encountered just one more vehicle shortly after the camp, and then have
not seen anyone for several days.
Tamihi Logging Camp Harrison East FSR Province of BC Canada
22. At the 42.9 km mark, there is a split. Harrison
East is to the right, but there is no sign saying so. At first, we took
the left road...
23. ...but got stuck on a hill
about 3 km later, because it was a new road being built, so it was
nothing but a smooth pile of dirt, where the run-of-the-mill tires of
our 2WD ride had little traction. It was very easy to back
24. The best part of the detour was discovering this
cool construction truck.
25. Thus, we returned to the split pictured
#22, and took the road on the right. Yellow FSR mileage markers appeared very
soon, indicating we were on Harrison East again. This very ancient sign
(note the hyphenated "to-day") must have been here for decades. It is
located about two hundred feet past the split, and warns of non-existing
(as of the time of writing) logging trucks further on.
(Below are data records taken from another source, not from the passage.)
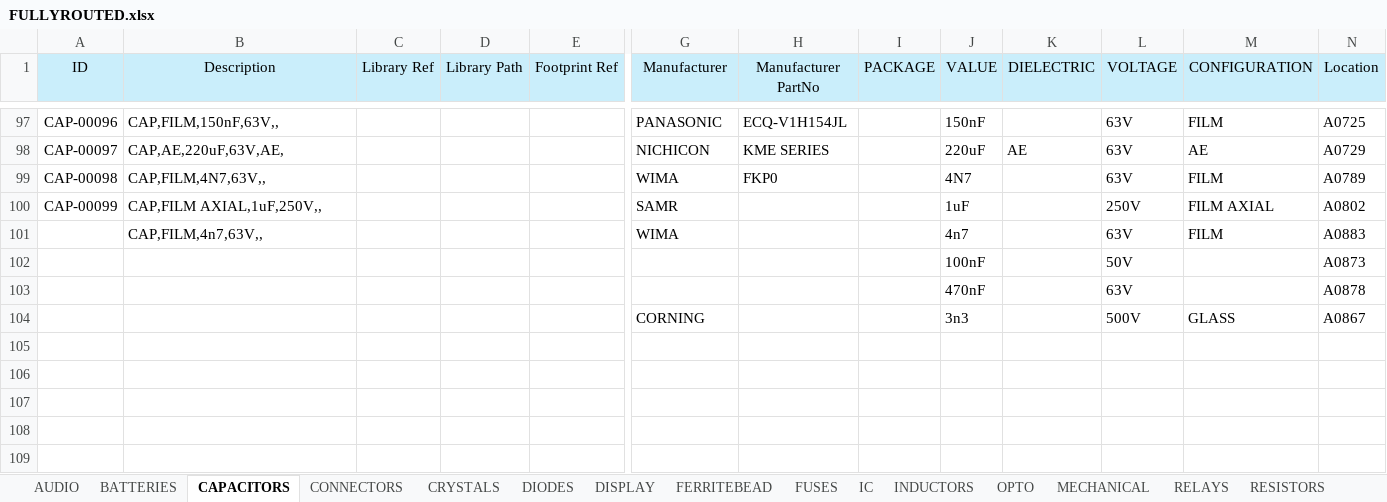
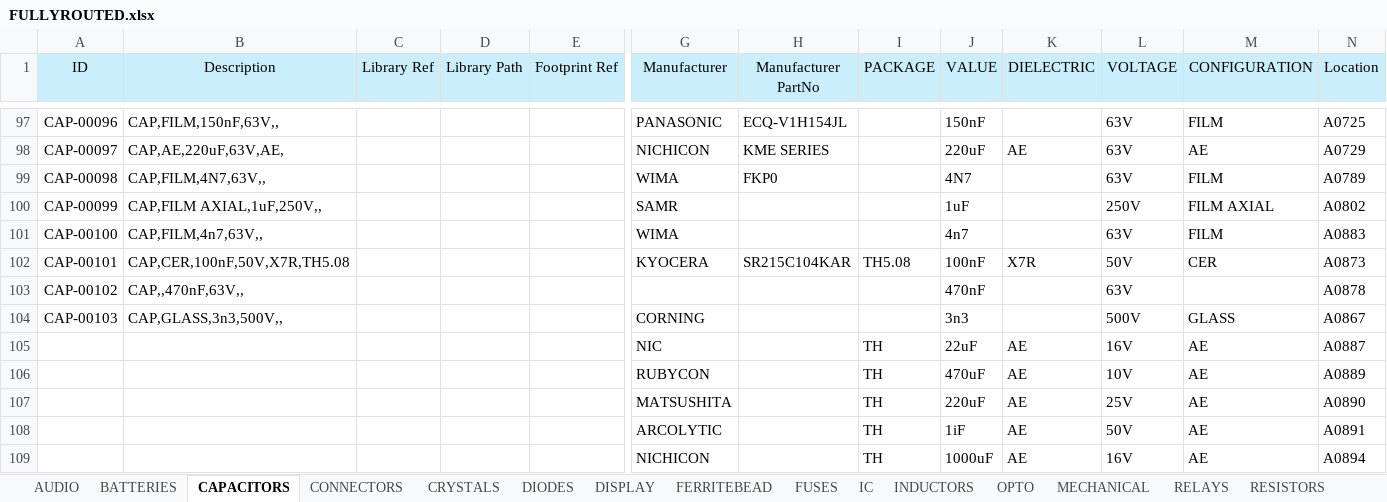
Before and after one commit to vincent-himpe/FullyRouted-Altium-Library, an Excel workbook: EXCEL/FULLYROUTED.xlsx, sheet CAPACITORS, drawn as a sheet; only a part is shown, gaps mark what is left out; values as stored, in another font and other column widths than the file's, no borders; removed rows and columns are numbered as before the commit, all else as after; rows hold the shown columns only; the diff names each change by its address in the sheet, - before the commit and + after, or states it on an @@ line.

```diff
--- a/EXCEL/FULLYROUTED.xlsx (sheet CAPACITORS)
+++ b/EXCEL/FULLYROUTED.xlsx (sheet CAPACITORS)
-A101 (ID): (empty)
+A101 (ID): CAP-00100
-row 102:  |  |  |  |  |  |  |  | 100nF |  | 50V |  | A0873
+row 102: CAP-00101 | CAP,CER,100nF,50V,X7R,TH5.08 |  |  |  | KYOCERA | SR215C104KAR | TH5.08 | 100nF | X7R | 50V | CER | A0873
-A103 (ID): (empty)
+A103 (ID): CAP-00102
-B103 (Description): (empty)
+B103 (Description): CAP,,470nF,63V,,
-A104 (ID): (empty)
+A104 (ID): CAP-00103
-B104 (Description): (empty)
+B104 (Description): CAP,GLASS,3n3,500V,,
+row 105:  |  |  |  |  | NIC |  | TH | 22uF | AE | 16V | AE | A0887
+row 106:  |  |  |  |  | RUBYCON |  | TH | 470uF | AE | 10V | AE | A0889
+row 107:  |  |  |  |  | MATSUSHITA |  | TH | 220uF | AE | 25V | AE | A0890
+row 108:  |  |  |  |  | ARCOLYTIC |  | TH | 1iF | AE | 50V | AE | A0891
+row 109:  |  |  |  |  | NICHICON |  | TH | 1000uF | AE | 16V | AE | A0894
```
Also changed, not shown: sheet CONNECTORS, sheet OPTO, sheet MECHANICAL, sheet TRANSISTORS, sheet SWITCH, sheet DIODES, 1 more sheet.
26. There is an enormous
camping area at the 46.0 km
mark. It can easily accommodate at least 50 vehicles and several hundred
campers. The photo below shows about a half of the actual
Harrison East FSR Large
Camping Area British Columbia Canada
27. The best views after the lake come at the 47.9 km
mark, when you are crossing the bridge over what appears to be Gold
Creek (judging by the map in the
Backroad Mapbook), which looks very
much like a river, perhaps due to all the runoff.
Gold Creek Harrison East FSR BC Canada
28. Looking the other way. Not bad either.
Gold Creek Seen from Harrison East Forest Service Road BC Canada
29. After that, the road gets slightly overgrown, but
still is pretty good by FSR standards. It is substantially rougher,
however, than before the 42 km mark (or so). It would be hard to drive
much faster than 25 km/h from the 42 km mark onwards.
Harrison East FSR
30. A few kilometers later, this exposed rock looks
Exposed rock on the side of Harrison East Forest Service Road British
31. The end of 2WD road for Harrison East FSR arrives
at the 58.4 km mark, where it splits with Shovel Creek FSR (seen on the
Harrison East FSR at Shovel Creek FSR Province of British Columbia
32. But, since we did not know that we should not have
gone any further, we did go forward on Harrison East, and started
crossing ditches one after another. Crossing the fifth ditch proved to
be a mistake. Our vehicle's front and back bottom hit the ground pretty
hard. We then crossed the sixth ditch, but turned around before the
seventh (which was a good idea, as we found out on Thursday). But
then our rig got seriously stuck in the fifth ditch (pictured below) on the way
back...and that was about 25 kilometers after we had seen the last human
The Fifth Cross Ditch on Harrison East FSR
33. Tow Truck in a Box came to the
rescue and worked as advertised. One of the best investments for any 2WD
driver taking the vehicle off road. That and a folding shovel. And work gloves, of course.
Religious people would be wise to pray in such a situation.
Non-religious people would be wise to become instantly religious.
Tow Truck in a Box
34. The plates need to be stuck under the drive
wheels, and then the vehicle would have a fighting chance. Here is the
scene after we got out.
After that, we returned to the split with Shovel Creek
FSR and drove on Shovel Creek for 11.2 km,
which is described in the
next trip report. But the following page shows our hiking trip further on
Harrison East, which we did on Thursday. Great views are waiting for you
there, and it is probably possible to make it pretty far through the
numerous cross ditches and creek crossings in a high-clearance 4x4 or